*** Information Section Begins ***

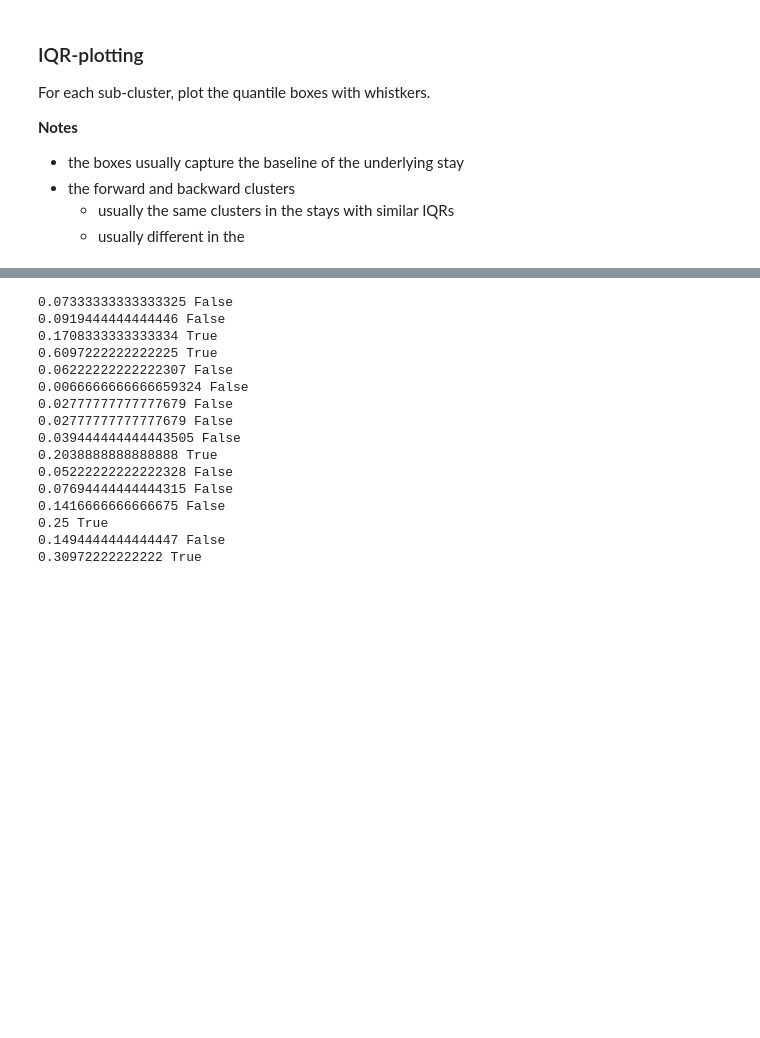
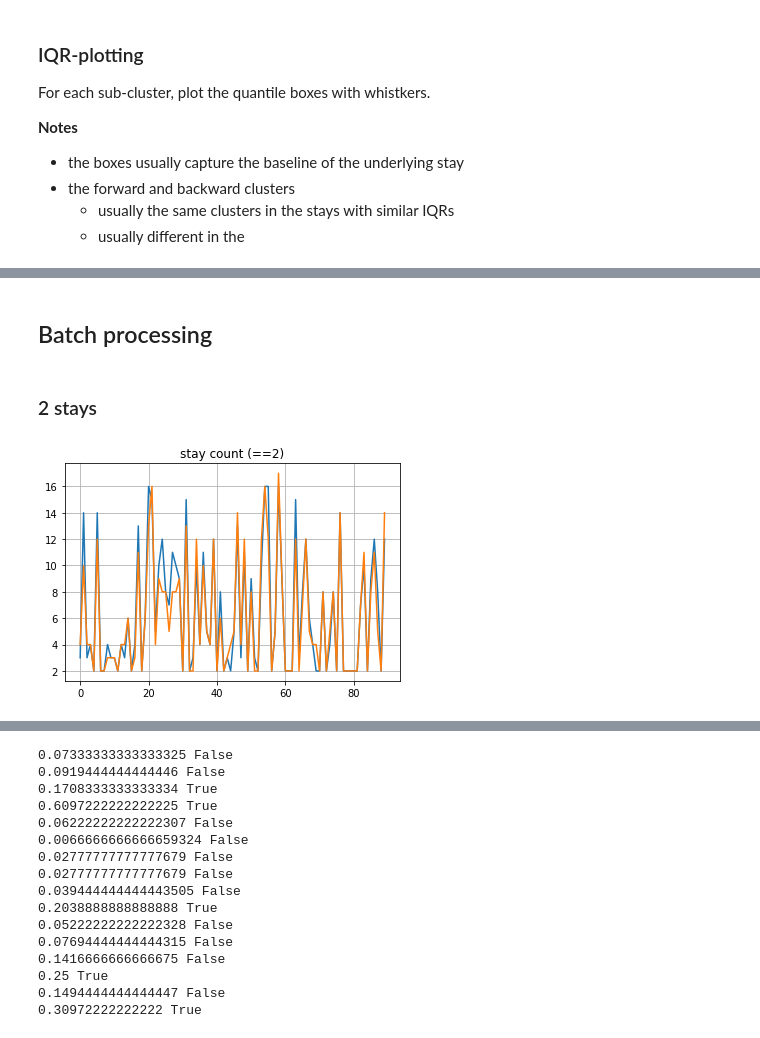
Before and after one commit to m-salewski/stay_classification, a Jupyter notebook: notebooks/classifiers_playground/metric_box_method/classifier_1D__metric_box__explore_simple_cases.ipynb, the cells around one changed output, grey strips where cells are left out. Saved outputs shown, nothing was run; the diff lists cells and outputs as text; code cells hidden in the pictures; blank space fills up the shorter version.

```diff
--- a/notebooks/classifiers_playground/metric_box_method/classifier_1D__metric_box__explore_simple_cases.ipynb
+++ b/notebooks/classifiers_playground/metric_box_method/classifier_1D__metric_box__explore_simple_cases.ipynb
@@ -205,0 +183,43 @@ print(conmat)
+# %% [markdown]
+## Batch processing
+# %% [markdown]
+### 2 stays
+# %%
+scores = []
+
+total = 100
+
+for x in get_2_stays(int(np.sqrt(total))):
+
+    for d in 20*np.random.rand(int(np.sqrt(total)))-10:
+
+        stays = get2(x, d)
+        #stays = gete(0.50, (5.66))
+
+        try:
+            score = []
+
+            time_arr, raw_arr, noise_arr, segments = get_trajectory(stays, t_total, configs)
+
+            clusters = get_clusters(time_arr, noise_arr, dist_thresh, time_thresh)
+            prec, rec, _ = eval_synth_data(segments, time_arr, clusters)
+            score.extend([len(clusters), prec, rec])
+
+            clusters = get_clusters_rev(time_arr[::-1], noise_arr[::-1], dist_thresh, time_thresh)
+            prec, rec, _ = eval_synth_data(segments, time_arr, clusters)
+            score.extend([len(clusters), prec, rec])
+
+            scores.append(score)
+
+        except:
+            pass
+# %%
+scores = np.array(scores)
+# %%
+plt.plot(scores[:,0])
+plt.plot(scores[:,3])
+plt.title('stay count (==2)')
+
+plt.grid()
+# %% [output]
+[figure, added]
```
Also changed, not shown: parts of 19 cells of this notebook, 4 other files.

*** Information Section Ends ***

◆ **What to do**: Gather all lines from the listing above in which "scores" occurs.

◆ **Answer for the task**:
+scores = []
+            scores.append(score)
+scores = np.array(scores)
+plt.plot(scores[:,0])
+plt.plot(scores[:,3])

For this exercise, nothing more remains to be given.